### Source data
<<<<
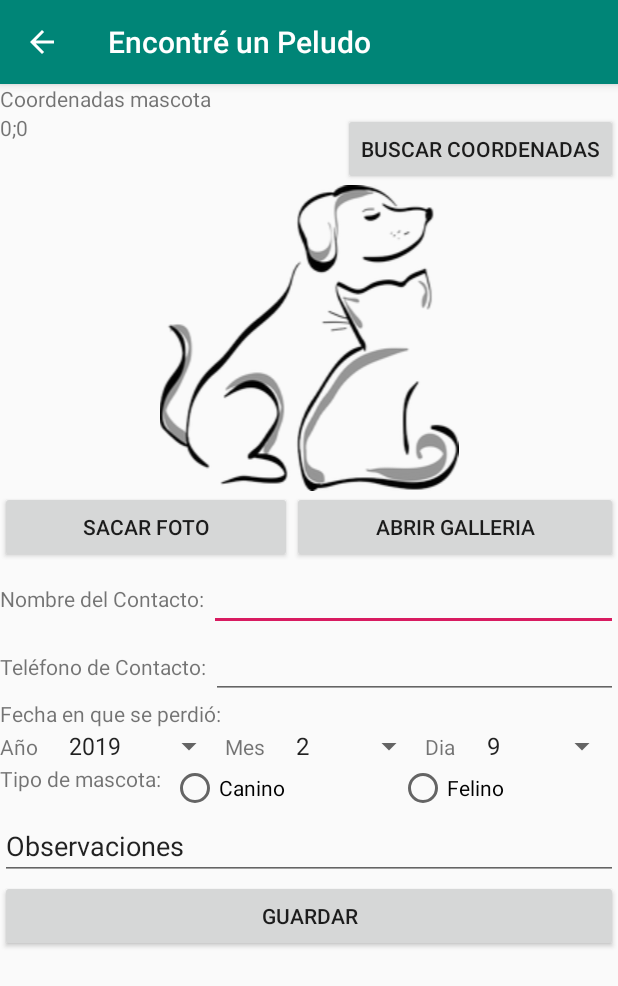
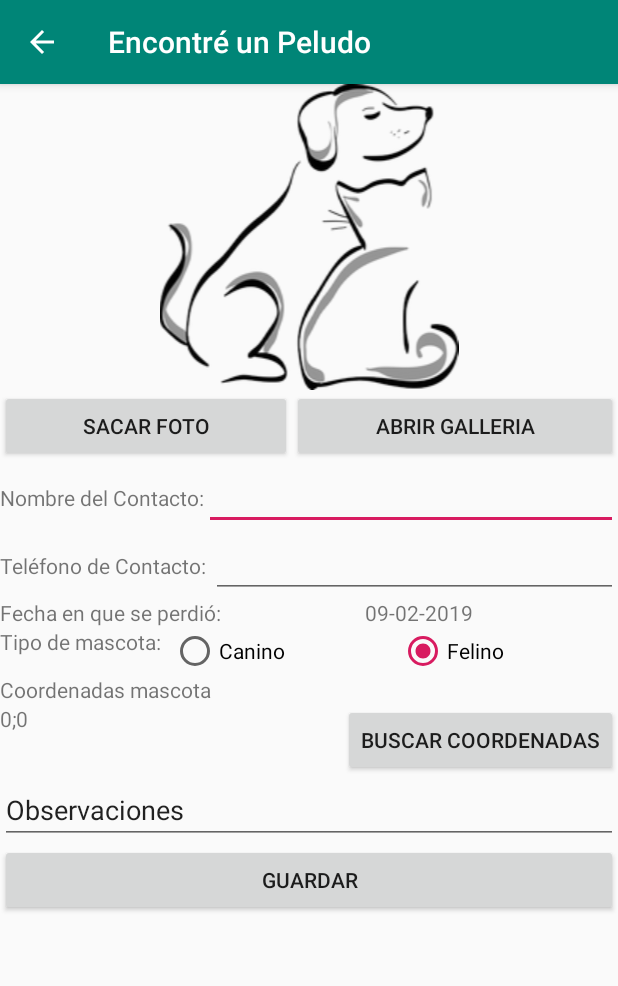
Before and after one commit to Brunix2018/TP_Huellitas, an Android app: the screen it shows after launch (MainActivity), in the side drawer, after a tap on "Encontré un Peludo", on a phone screen of 412 x 824 dp. Shown: the top 986 px of the screen. Run offline under Robolectric (Android 15) with nearby library versions, the phone set to English and light mode, and no system bars.

Commit message:
Se corrigen errores en el ciclo de vida de los fragment, segunda etapa

```diff
--- a/app/build.gradle
+++ b/app/build.gradle
@@ -23,6 +23,7 @@ dependencies {
     implementation 'com.android.support:appcompat-v7:28.0.0'
     implementation 'com.android.support.constraint:constraint-layout:1.1.3'
     implementation 'com.android.support:design:28.0.0'
+    implementation 'com.android.support:support-v4:28.0.0'
     testImplementation 'junit:junit:4.12'
     androidTestImplementation 'com.android.support.test:runner:1.0.2'
     androidTestImplementation 'com.android.support.test.espresso:espresso-core:3.0.2'
--- a/app/src/main/java/ar/edu/utn/frsf/isi/dam/TP_Huellitas/ExtraviadoFragment.java
+++ b/app/src/main/java/ar/edu/utn/frsf/isi/dam/TP_Huellitas/ExtraviadoFragment.java
@@ -14,18 +14,19 @@ import android.support.v4.content.ContextCompat;
 import android.view.LayoutInflater;
 import android.view.View;
 import android.view.ViewGroup;
-import android.widget.ArrayAdapter;
 import android.widget.Button;
 import android.widget.EditText;
 import android.widget.ImageView;
 import android.widget.RadioButton;
 import android.widget.RadioGroup;
-import android.widget.Spinner;
 import android.widget.TextView;
+import android.widget.Toast;
 
 import java.io.File;
 import java.io.IOException;
-import java.util.Calendar;
+import java.text.ParseException;
+import java.text.SimpleDateFormat;
+import java.util.Date;
 
 import ar.edu.utn.frsf.isi.dam.TP_Huellitas.Modelo.ReporteExtravio;
 
@@ -42,9 +43,7 @@ public class ExtraviadoFragment extends Fragment {
     private EditText edtNombreContacto;
     private EditText edtTelContacto;
     private EditText edtNombreMascota;
-    private Spinner lstAnio;
-    private Spinner lstMes;
-    private Spinner lstDia;
+
     private RadioGroup optTipo;
     private RadioButton optCanino;
     private RadioButton optFelino;
@@ -53,18 +52,15 @@ public class ExtraviadoFragment extends Fragment {
     private TextView nombMascota;
     private String pathFoto="";
     private String fragmentTag;
+    private TextView tvFecha;
+    private String unaFecha;
+    private Date hoy;
+    private SimpleDateFormat formatDate;
 
-
-    private String[] meses = {"1","2","3","4","5","6","7","8","9","10","11","12"};
-    private String[] anios = {"2018","2019","2020"};
-    private String[] dias = {"1","2","3","4","5","6","7","8","9","10","11","12","13","14","15","16","17","18","19","20","21","22","23","24","25","26","27","28","29","30","31"};
-
-
-
-
-
-
-
+    public void setTvFecha(String unfecha) {
+        unaFecha=unfecha;
+        System.out.println("fecha mal: "+verificarFechaMal(unfecha));
+    }
 
 
     /************** OnNuevoLugarListener *********************/
@@ -74,8 +70,8 @@ public class ExtraviadoFragment extends Fragment {
         public void obtenerCoordenadas(String fragmentTag);
         public void sacarFoto(String fragmentTag);
         public void cargarGaleria(String fragmentTag);
-       // public void guardarReporte(ReporteExtravio unReporte);
-
+        public void guardarReporte(String fragmentTag,ReporteExtravio unReporte);
+        public void iniciarCalendario(String fragmentTag);
 
     }
 
@@ -89,12 +85,12 @@ public class ExtraviadoFragment extends Fragment {
         return unReporte;
     }
 
-    public void setUnReporte(ReporteExtravio unReporte) {
+   /* public void setUnReporte(ReporteExtravio unReporte) {
         this.unReporte = unReporte;
 
         cargarDatos();
         cargarFoto();
-    }
+    }*/
 
     public coordenadasListener getListener() {
         return listener;
@@ -131,18 +127,26 @@ public class ExtraviadoFragment extends Fragment {
         edtNombreContacto = v.findViewById(R.id.edtNombreContacto);
         edtTelContacto = v.findViewById(R.id.edtTelContacto);
         edtNombreMascota = v.findViewById(R.id.edtNombreMascota );
-        lstAnio = v.findViewById(R.id.lstAnio);
-        lstAnio.setAdapter(new ArrayAdapter<String>(this.getActivity(), android.R.layout.simple_spinner_item, anios));
-        lstAnio.setSelection(1);
-        lstMes = v.findViewById(R.id.lstMes);
-        lstMes.setAdapter(new ArrayAdapter<String>(this.getActivity(), android.R.layout.simple_spinner_item, meses));
-        lstMes.setSelection(Calendar.getInstance().get(Calendar.MONTH));
-        lstDia = v.findViewById(R.id.lstDia);
-        lstDia.setAdapter(new ArrayAdapter<String>(this.getActivity(), android.R.layout.simple_spinner_item, dias));
-        lstDia.setSelection(Calendar.getInstance().get(Calendar.DAY_OF_MONTH)-1);
+
+
+        tvFecha= v.findViewById(R.id.tvFecha);
+
+
+        tvFecha.setText(unaFecha);
+
+        tvFecha.setOnClickListener(new View.OnClickListener() {
+            @Override
+            public void onClick(View view) {
+                listener.iniciarCalendario(fragmentTag);
+            }
+        });
+
+
         optTipo = v.findViewById(R.id.optTipo);
         optCanino = v.findViewById(R.id.optCanino);
+        optCanino.setChecked(!unReporte.isEsgato());
         optFelino = v.findViewById(R.id.optFelino);
+        optFelino.setChecked(unReporte.isEsgato());
         btnGalleria = v.findViewById(R.id.btnGalleria);
         btnGalleria.setOnClickListener(new View.OnClickListener() {
             @Override
@@ -164,6 +168,40 @@ public class ExtraviadoFragment extends Fragment {
 
         nombMascota = v.findViewById(R.id.nombMascota);
         btnGuardar = v.findViewById(R.id.btnGuardar);
+        btnGuardar.setOnClickListener(new View.OnClickListener() {
+            @Override
+            public void onClick(View view) {
+
+
+               String incompleto="";
+
+                if (mascota_coord.getText().length()==3) incompleto = "Ingrese Coordenadas donde fue visto el animal";
+                if (edtNombreContacto.getText().length()==0) incompleto = "Ingrese un nombre de Contacto";
+                if (edtTelContacto.getText().length()==0) incompleto = "Ingrese un teléfono de contacto";
+                if (edtNombreMascota.getText().length()==0 && (fragmentTag == "optAnimalExtraviado")) incompleto = "Ingrese nombre de la Mascota";
+                if (verificarFechaMal(tvFecha.getText().toString())) incompleto = "La fecha debe ser menor a 6 meses de antiguedad";
+                if (pathFoto.length()==0) incompleto = "Ingrese foto del animal ";
+
+                if (incompleto !=""){
+                    Toast.makeText(getActivity(),incompleto,Toast.LENGTH_LONG).show();
+                }else {
+                    unReporte.setPathFoto(pathFoto);
+                    unReporte.setNombreContacto(mascota_coord.getText().toString());
+                    unReporte.setNombreMascota(edtNombreMascota.getText().toString());
+                    unReporte.setNombreContacto(edtNombreContacto.getText().toString());
+                    unReporte.setTelContacto(edtTelContacto.getText().toString());
+                    unReporte.setEsgato(optFelino.isChecked());
+                    unReporte.setFecha(tvFecha.getText().toString());
+                    Toast.makeText(getActivity(),"Reporte Guardado con éxito",Toast.LENGTH_LONG).show();
+                    vaciarDatos();
+                    listener.guardarReporte(fragmentTag,unReporte);
+
+                }
+
+
+            }
+        });
+
 
         btnFoto = (Button) v.findViewById(R.id.btnFoto);
         btnFoto.setOnClickListener(new View.OnClickListener() {
@@ -186,7 +224,10 @@ public class ExtraviadoFragment extends Fragment {
         });
 
         String coordenadas = "0;0";
-        if(getArguments()!=null) coordenadas = getArguments().getString("latLng","0;0");
+        if(getArguments()!=null) {
+            coordenadas = getArguments().getString("latLng","0;0");
+            getArguments().remove("latLng");
+        }
         mascota_coord.setText(coordenadas);
 
 
@@ -194,15 +235,17 @@ public class ExtraviadoFragment extends Fragment {
         if(this.getTag().equals("optAnimalExtraviado")){
             btnFoto.setEnabled(false);
             btnFoto.setVisibility(View.GONE);
+            unReporte.setContactoEsDuenio(true);
         }else{
             edtNombreMascota.setEnabled(false);
             edtNombreMascota.setVisibility(View.GONE);
             nombMascota.setVisibility(View.GONE);
-
+            unReporte.setContactoEsDuenio(false);
         }
-
+        cargarFoto();
         return v;
     }
+
 
     private void cargarFoto(){
 System.out.println("cargar foto "+this.pathFoto);
@@ -230,26 +273,48 @@ System.out.println("cargar foto "+this.pathFoto);
         }
     }
 
-    private void cargarDatos(){
+    private void vaciarDatos(){
 
-        System.out.println(unReporte.toString());
-        if (!unReporte.getNombreContacto().equals("")) {
+            unReporte= new ReporteExtravio();
             this.edtNombreContacto.setText(unReporte.getNombreContacto());
+
+            this.mascota_coord.setText(unReporte.getCoodenadas());
+
+            this.edtNombreMascota.setText(unReporte.getNombreMascota());
+
+            this.optFelino.setSelected(unReporte.isEsgato());
+
+            this.edtTelContacto.setText(unReporte.getTelContacto());
+
+            pathFoto="";
+            foto.setImageResource(R.drawable.catdog);
+            mascota_coord.setText("0;0");
+            unaFecha= formatDate.format(hoy);
+
+
+
+
+    }
+
+    private boolean verificarFechaMal(String fechaA){
+        // true: fecha mayor a 6 meses o a futuro
+        Date fechA= new Date();
+        try {
+            fechA= formatDate.parse(fechaA);
+        } catch (ParseException e) {
+            e.printStackTrace();
         }
-        if (!unReporte.getCoodenadas().equals("")) {
-            this.mascota_coord.setText(unReporte.getCoodenadas());
-        }
-        if (!unReporte.getNombreMascota().equals("")) {
-            this.edtNombreMascota.setText(unReporte.getNombreMascota());
-        }
-        if (!unReporte.isEsgato()) {
-            this.optFelino.setSelected(unReporte.isEsgato());
-        }
-        if (!unReporte.getTelContacto().equals("")) {
-            this.edtTelContacto.setText(unReporte.getTelContacto());
-        }
-        if (unReporte.getPathFoto() == null){
-            unReporte.setPathFoto("");
+
+        long diferencia = hoy.getTime()-fechA.getTime();
+        diferencia= diferencia/1000; // milisegundos
+        diferencia= diferencia/60/60; // horas y minutos
+
+
+        System.out.println("diferencia: "+diferencia);
+        if (( diferencia< 0) || (diferencia >4320)){
+            return true;
+        }else{
+            return false;
         }
 
 
@@ -260,6 +325,10 @@ System.out.println("cargar foto "+this.pathFoto);
 
         unReporte= new ReporteExtravio();
         fragmentTag=this.getTag();
+        hoy = new Date();
+        formatDate = new SimpleDateFormat("dd-MM-yyyy");
+        unaFecha=formatDate.format(hoy);
+
         super.onCreate(savedInstanceState);
         //inicializar variables a conservar
         System.out.println("************Fragmento  "+this.getTag()+" creado************");
@@ -286,15 +355,5 @@ System.out.println("cargar foto "+this.pathFoto);
         System.out.println("************Fragmento  "+this.getTag()+" Destruido************");
     }
 
-    /*public void onSaveInstanceState(Bundle outState) {
-        super.onSaveInstanceState(outState);
-        //outState.putString("reclamoDesc", reclamoDesc.getText().toString());
-        //outState.putString("mail", mail.getText().toString());
-        //outState.putString("mascota_coord", mascota_coord.getText().toString());
-       // outState.putString("pathFoto", unReporte.getPathFoto());
-
-
-
-    }*/
 
 }
--- a/app/src/main/res/layout/fragmento_animal_extraviado.xml
+++ b/app/src/main/res/layout/fragmento_animal_extraviado.xml
@@ -13,25 +13,6 @@
     android:layout_width="match_parent"
     android:layout_height="match_parent"
     tools:context=".ExtraviadoFragment">
-    <TextView
-        android:text="Coordenadas mascota"
-        android:layout_width="match_parent"
-        android:layout_height="wrap_content" />
-    <LinearLayout
-        android:orientation="horizontal"
-        android:layout_width="match_parent"
-        android:layout_height="wrap_content">
-        <TextView
-            android:id="@+id/mascota_coord"
-            android:layout_weight="1"
-            android:layout_width="wrap_content"
-            android:layout_height="match_parent" />
-        <Button
-            android:text="Buscar Coordenadas"
-            android:id="@+id/btnBuscarCoordenadas"
-            android:layout_width="wrap_content"
-            android:layout_height="match_parent" />
-    </LinearLayout>
 
 
     <ImageView
@@ -62,14 +43,34 @@
         android:layout_width="match_parent"
         android:layout_height="wrap_content"
         android:orientation="horizontal">
+
         <TextView
-        android:text="Nombre del Contacto: "
+            android:id="@+id/nombMascota"
+            android:layout_width="wrap_content"
+            android:layout_height="wrap_content"
+            android:text="Nombre de la Mascota: " />
+
+        <EditText
+            android:id="@+id/edtNombreMascota"
+            android:layout_width="match_parent"
+            android:layout_height="wrap_content"
+            android:inputType="text" />
+    </LinearLayout>
+    <LinearLayout
+        android:layout_width="match_parent"
+        android:layout_height="wrap_content"
+        android:orientation="horizontal">
+    <TextView
+        android:text="@string/nombre_del_contacto"
         android:layout_width="wrap_content"
         android:layout_height="wrap_content" />
+
         <EditText
             android:id="@+id/edtNombreContacto"
             android:layout_width="match_parent"
-        android:layout_height="wrap_content" />
+            android:layout_height="wrap_content"
+            android:autofillHints="Nombre"
+            android:inputType="text" />
     </LinearLayout>
     <LinearLayout
         android:layout_width="match_parent"
@@ -79,74 +80,39 @@
         android:text="Teléfono de Contacto: "
         android:layout_width="wrap_content"
         android:layout_height="wrap_content" />
+
         <EditText
             android:id="@+id/edtTelContacto"
             android:layout_width="match_parent"
-        android:layout_height="wrap_content" />
+            android:layout_height="wrap_content"
+            android:inputType="number" />
     </LinearLayout>
+
+
+
+
     <LinearLayout
         android:layout_width="match_parent"
         android:layout_height="wrap_content"
         android:orientation="horizontal">
 
         <TextView
-            android:id="@+id/nombMascota"
-            android:layout_width="wrap_content"
-            android:layout_height="wrap_content"
-            android:text="Nombre de la Mascota: " />
-    <EditText
-        android:id="@+id/edtNombreMascota"
-        android:layout_width="match_parent"
-        android:layout_height="wrap_content" />
-    </LinearLayout>
-
-    <TextView
-        android:text="Fecha en que se perdió:   "
-        android:layout_width="wrap_content"
-        android:layout_height="wrap_content" />
-    <LinearLayout
-        android:orientation="horizontal"
-        android:layout_width="match_parent"
-        android:layout_height="wrap_content">
-
-
-        <TextView
-            android:text="Año"
-            android:layout_width="wrap_content"
-            android:layout_weight="1"
-            android:layout_height="wrap_content" />
-        <Spinner
-            android:id="@+id/lstAnio"
             android:layout_width="wrap_content"
             android:layout_height="wrap_content"
             android:layout_weight="1"
-            android:scrollbars="vertical" />
+            android:text="Fecha en que se perdió:" />
+
         <TextView
-            android:text="Mes"
-            android:layout_width="wrap_content"
-            android:layout_weight="1"
-            android:layout_height="wrap_content" />
-        <Spinner
-            android:id="@+id/lstMes"
+            android:id="@+id/tvFecha"
             android:layout_width="wrap_content"
             android:layout_height="wrap_content"
             android:layout_weight="1"
-            android:scrollbars="vertical" />
-        <TextView
-            android:text="Dia"
-            android:layout_width="wrap_content"
-            android:layout_weight="1"
-            android:layout_height="wrap_content" />
+            android:text="Día / Mes / Año"
+             />
 
-        <Spinner
-            android:id="@+id/lstDia"
-            android:layout_width="wrap_content"
-            android:layout_height="wrap_content"
-            android:layout_weight="1"
-            android:scrollbars="vertical" />
+    </LinearLayout>
 
 
-    </LinearLayout>
 
     <LinearLayout
         android:layout_width="match_parent"
@@ -181,6 +147,25 @@
         </RadioGroup>
     </LinearLayout>
 
+    <TextView
+        android:text="Coordenadas mascota"
+        android:layout_width="match_parent"
+        android:layout_height="wrap_content" />
+    <LinearLayout
+        android:orientation="horizontal"
+        android:layout_width="match_parent"
+        android:layout_height="wrap_content">
+        <TextView
+            android:id="@+id/mascota_coord"
+            android:layout_weight="1"
+            android:layout_width="wrap_content"
+            android:layout_height="match_parent" />
+        <Button
+            android:text="Buscar Coordenadas"
+            android:id="@+id/btnBuscarCoordenadas"
+            android:layout_width="wrap_content"
+            android:layout_height="match_parent" />
+    </LinearLayout>
 
     <EditText
         android:id="@+id/observacionesPerdido"
--- a/app/src/main/res/values/strings.xml
+++ b/app/src/main/res/values/strings.xml
@@ -1,3 +1,7 @@
 <resources>
     <string name="app_name">TP_Huellitas</string>
+    <string name="nombre_del_contacto">Nombre del Contacto:</string>
+
+    <!-- TODO: Remove or change this placeholder text -->
+    <string name="hello_blank_fragment">Hello blank fragment</string>
 </resources>
--- a/build.gradle
+++ b/build.gradle
@@ -7,7 +7,7 @@ buildscript {
 
     }
     dependencies {
-        classpath 'com.android.tools.build:gradle:3.3.0'
+        classpath 'com.android.tools.build:gradle:3.3.1'
 
         // NOTE: Do not place your application dependencies here; they belong
         // in the individual module build.gradle files
```
Also changed, not shown: app/src/main/java/ar/edu/utn/frsf/isi/dam/TP_Huellitas/CalendarioFragment.java (added, +53 -0 lines), app/src/main/java/ar/edu/utn/frsf/isi/dam/TP_Huellitas/MainActivity.java (+57 -5 lines), app/src/main/java/ar/edu/utn/frsf/isi/dam/TP_Huellitas/Modelo/ReporteExtravio.java (+17 -32 lines), app/src/main/java/ar/edu/utn/frsf/isi/dam/TP_Huellitas/SinDuenioFragment.java (deleted, +0 -21 lines), app/src/main/res/layout/fragment_calendario.xml (added, +22 -0 lines), app/src/main/res/layout/fragmento_animal_sin_duenio.xml (deleted, +0 -116 lines). Lines whose indentation alone changed are shown as unchanged.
>>>>
### Task directions
Search the entries for the word "optAnimalExtraviado". Copy every line where it occurs.

### Your solution
+                if (edtNombreMascota.getText().length()==0 && (fragmentTag == "optAnimalExtraviado")) incompleto = "Ingrese nombre de la Mascota";
         if(this.getTag().equals("optAnimalExtraviado")){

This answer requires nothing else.